■ Problem details ■
Leave out the pictures and return every entry exactly as it appears.

(Web page revision data)
┄┄┄┄┄┄

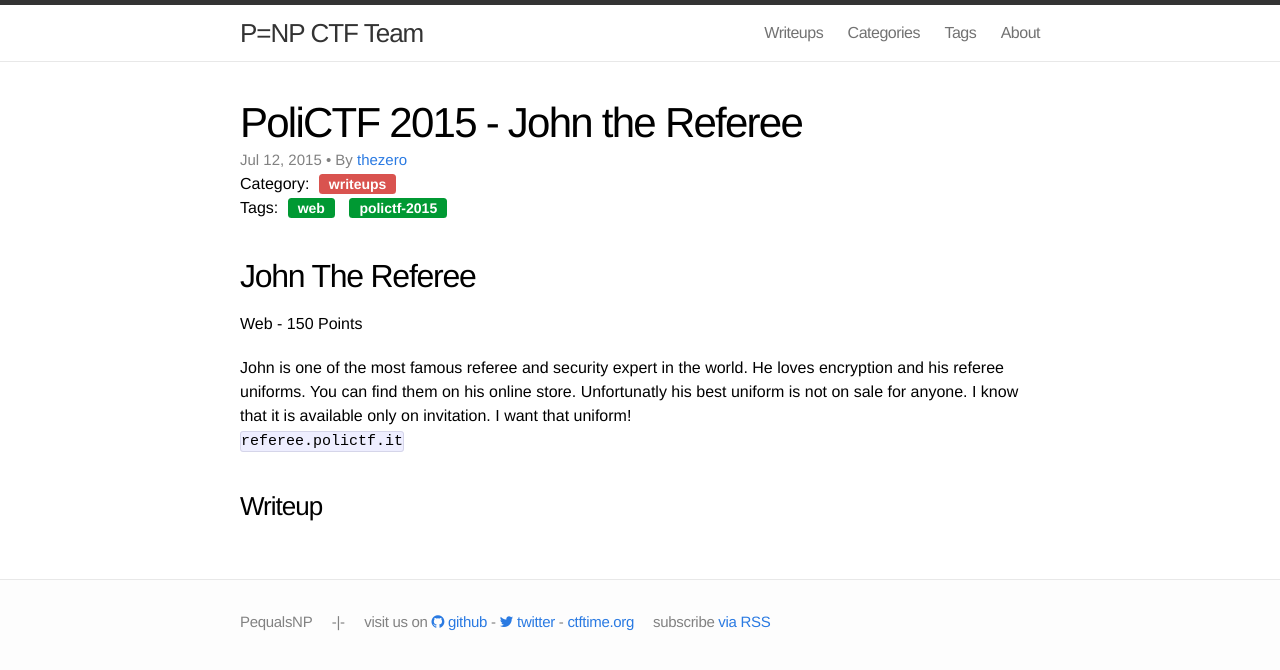
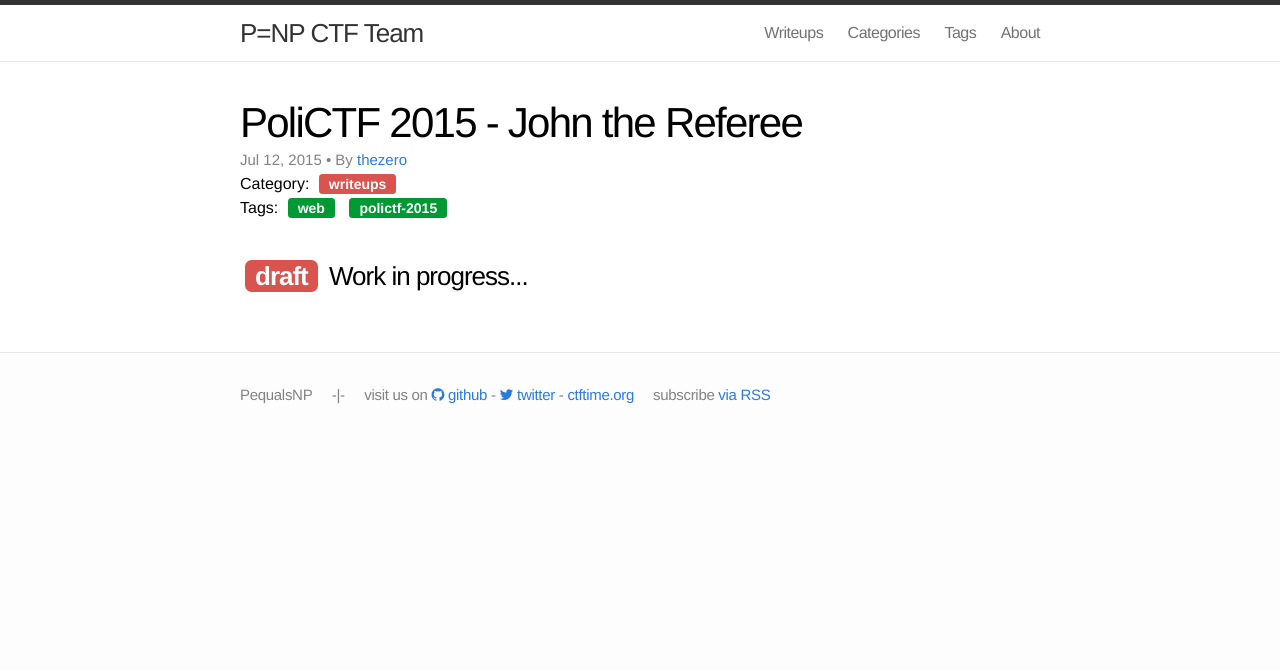
Before and after one commit to PequalsNP-team/pequalsnp-team.github.io, a Jekyll site: the page built from _posts/2015-07-12-john-the-referee.md, in a window 1280 px wide. Shown: the top 670 px of the page. Built offline with Jekyll 4.4.1, drawn with Linux system fonts in a browser that asks for light colours; comment, search, counter and statistics services are not loaded.

Commit message:
draft + description fix

```diff
--- /dev/null
+++ b/_layouts/draft.html
@@ -0,0 +1,20 @@
+---
+layout: default
+---
+<div class="post">
+
+  <header class="post-header">
+    <h1>{{ page.title }}</h1>
+    <p class="meta">{{ page.date | date: "%b %-d, %Y" }}{% if page.author %} • By {% if site.authors[page.author] %}<a href="{{ site.authors[page.author].url }}">{{ page.author }}</a>{% else %}{{ page.author }}{% endif %}{% endif %}{% if page.meta %} • {{ page.meta }}{% endif %}</p>
+    Category: <a class="counter counter-red" href="/{{ page.category }}">{{ page.category }}</a>
+    <br/>
+    Tags: {% for tag in page.tags %}
+      <a class="counter counter-green" href="/tags/{{ tag }}">{{ tag }}</a>
+    {% endfor %}
+  </header>
+
+  <article class="post-content">
+  <h3><a class="counter counter-red" style="font-size: 26px;">draft</a> Work in progress...</h3>
+  </article>
+
+</div>
--- a/_posts/2015-07-12-john-the-referee.md
+++ b/_posts/2015-07-12-john-the-referee.md
@@ -1,5 +1,5 @@
 ---
-layout: post
+layout: draft
 title: "PoliCTF 2015 - John the Referee"
 category: writeups
 author: thezero
```
Also changed, not shown: _posts/2015-07-12-crackmeifyoucan.md (+1 -1 lines), _posts/2015-11-21-vigenere1.md (+3 -1 lines), _posts/2015-11-22-kiwiforum1.md (+2 -0 lines), _posts/2015-11-24-mathquiz.md (+4 -0 lines).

┄┄┄┄┄┄

■ Answer space ■
Before and after one commit to PequalsNP-team/pequalsnp-team.github.io, a Jekyll site: the page built from _posts/2015-07-12-john-the-referee.md, in a window 1280 px wide. Shown: the top 670 px of the page. Built offline with Jekyll 4.4.1, drawn with Linux system fonts in a browser that asks for light colours; comment, search, counter and statistics services are not loaded.

Commit message:
draft + description fix

```diff
--- /dev/null
+++ b/_layouts/draft.html
@@ -0,0 +1,20 @@
+---
+layout: default
+---
+<div class="post">
+
+  <header class="post-header">
+    <h1>{{ page.title }}</h1>
+    <p class="meta">{{ page.date | date: "%b %-d, %Y" }}{% if page.author %} • By {% if site.authors[page.author] %}<a href="{{ site.authors[page.author].url }}">{{ page.author }}</a>{% else %}{{ page.author }}{% endif %}{% endif %}{% if page.meta %} • {{ page.meta }}{% endif %}</p>
+    Category: <a class="counter counter-red" href="/{{ page.category }}">{{ page.category }}</a>
+    <br/>
+    Tags: {% for tag in page.tags %}
+      <a class="counter counter-green" href="/tags/{{ tag }}">{{ tag }}</a>
+    {% endfor %}
+  </header>
+
+  <article class="post-content">
+  <h3><a class="counter counter-red" style="font-size: 26px;">draft</a> Work in progress...</h3>
+  </article>
+
+</div>
--- a/_posts/2015-07-12-john-the-referee.md
+++ b/_posts/2015-07-12-john-the-referee.md
@@ -1,5 +1,5 @@
 ---
-layout: post
+layout: draft
 title: "PoliCTF 2015 - John the Referee"
 category: writeups
 author: thezero
```
Also changed, not shown: _posts/2015-07-12-crackmeifyoucan.md (+1 -1 lines), _posts/2015-11-21-vigenere1.md (+3 -1 lines), _posts/2015-11-22-kiwiforum1.md (+2 -0 lines), _posts/2015-11-24-mathquiz.md (+4 -0 lines).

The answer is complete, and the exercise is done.